So well, in fact, that senior Jessica Eggleston and sophomore Megan Harrison combined for 78 points, 28 rebounds, 12 assists and six steals over their past two games last week in leading the Mustangs to consecutive victories for the first time since November 2006.
“They complement each other really nicely,” Cal Poly assistant coach Kerri Nakamoto said of Eggleston and Harrison. “Inside-out, one plays perimeter, one plays inside. They can swap equally well from there. They look for each other now. After a year of playing together, they’ve really developed their game together.”
Nakamoto spoke Monday at a weekly athletics department press conference in the absence of head coach Faith Mimnaugh, who was busy recruiting.
Eggleston, Harrison and the rest of the Mustangs (7-12, 3-4 Big West Conference) will be looking for their third straight win when rival UC Davis (9-12) visits Mott Gym for a nonconference game at 7 p.m. today. UC Davis is independent of a conference because it is still transitioning from the Division II ranks, but it will officially join the Big West next season.
Cal Poly will be trying to avenge a 78-64 loss at UC Davis on Jan. 11 in which the Mustangs committed 25 turnovers and shot 37.1 percent from the field.
“Last time we played Davis, we played them zone because they have a really good motion set where they run a lot of screens and cuts,” Nakamoto said. “We thought it’d be difficult to match up with them man-to-man.”

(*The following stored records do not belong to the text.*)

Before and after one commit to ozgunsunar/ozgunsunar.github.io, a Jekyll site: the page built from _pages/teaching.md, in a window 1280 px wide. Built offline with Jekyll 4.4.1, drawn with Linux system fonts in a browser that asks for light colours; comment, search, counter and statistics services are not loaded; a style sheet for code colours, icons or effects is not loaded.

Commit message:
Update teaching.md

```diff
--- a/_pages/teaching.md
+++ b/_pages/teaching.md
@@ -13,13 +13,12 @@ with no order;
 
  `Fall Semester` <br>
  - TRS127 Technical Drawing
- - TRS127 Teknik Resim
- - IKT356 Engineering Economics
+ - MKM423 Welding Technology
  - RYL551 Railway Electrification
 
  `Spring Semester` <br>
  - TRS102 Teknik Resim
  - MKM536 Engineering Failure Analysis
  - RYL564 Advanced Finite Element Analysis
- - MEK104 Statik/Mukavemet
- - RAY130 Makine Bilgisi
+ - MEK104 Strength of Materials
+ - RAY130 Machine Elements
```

One player difficult to match up with man-to-man has been Eggleston, who was named Big West Player of the Week on Monday for the second time in her career. She leads Cal Poly in points per game (13.8), rebounds per game (7.8), assists (54) and is tied for the team lead in steals (40).
Eggleston, who is ninth all-time in points scored at Cal Poly with 927, is 73 shy of becoming the seventh player since the program’s inception in the 1974-75 season to reach 1,000 points in a career.

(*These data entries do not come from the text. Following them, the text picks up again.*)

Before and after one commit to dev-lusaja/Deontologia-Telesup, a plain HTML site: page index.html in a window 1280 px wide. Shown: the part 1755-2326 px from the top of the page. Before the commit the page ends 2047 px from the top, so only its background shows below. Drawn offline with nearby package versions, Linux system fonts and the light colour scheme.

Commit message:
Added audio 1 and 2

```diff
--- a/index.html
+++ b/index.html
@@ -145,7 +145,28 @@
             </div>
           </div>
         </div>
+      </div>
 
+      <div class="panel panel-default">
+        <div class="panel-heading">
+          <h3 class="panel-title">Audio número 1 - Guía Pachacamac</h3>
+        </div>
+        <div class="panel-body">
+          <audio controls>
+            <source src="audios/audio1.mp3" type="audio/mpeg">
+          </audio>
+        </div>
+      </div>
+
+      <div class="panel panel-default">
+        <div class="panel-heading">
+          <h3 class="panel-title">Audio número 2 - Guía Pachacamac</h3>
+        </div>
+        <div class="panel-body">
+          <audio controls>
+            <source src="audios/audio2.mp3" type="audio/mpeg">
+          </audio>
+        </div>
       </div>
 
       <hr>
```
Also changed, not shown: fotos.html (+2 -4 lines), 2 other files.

“Athletically, there’s not a player in the league that can match up with (Eggleston),” Nakamoto said. “She’s worked on her outside shot, which is making her even more of a dangerous weapon.”
That production has been key for an injury-plagued team that is playing without four-year starting point guard Sparkle Anderson, who suffered a season-ending ACL injury Nov. 28. Other players in the rotation who have missed significant time this season include starting shooting guard Toni Newman (leg stress fracture), backup point guard Ashlee Stewart (ankle sprain) and combo guard Kyla Howell (ineligible).
Newman and Stewart have since returned and started in the backcourt Saturday in Cal Poly’s 78-72 Big West win over visiting Cal State Northridge, a game in which they combined for 14 points on 6-for-12 shooting, 15 rebounds, four assists and four steals.
“With all our injuries and stuff, Jess has really been forced to step up,” Nakamoto said. “She’s shouldered a lot of the weight the whole season. We’ve got Toni back now, so there’s not as much pressure on her.”
There is not as much pressure on the upperclassmen as there was earlier in the season because of the improved performances of Cal Poly’s six freshmen, including power forward Bria Fields (9.5 ppg, 5.9 rpg).
“Our freshmen are starting to get comfortable in game experience,” Nakamoto said. “That’s really making a huge difference for us. The seniors all feel more comfortable with the freshmen, leaving the game for them.”
Tonight marks the last game in Cal Poly’s four-game home stand. The Mustangs play four of their final six on the road before the Big West tourney, which runs from March 7 to 10 in Anaheim.
As for the UC Davis game, there are more reasons than meet the eye in terms of it being a rivalry.
“We compete with them for recruits, so it’s big to be able to say we beat them, or at least split with them, in this case,” Nakamoto said.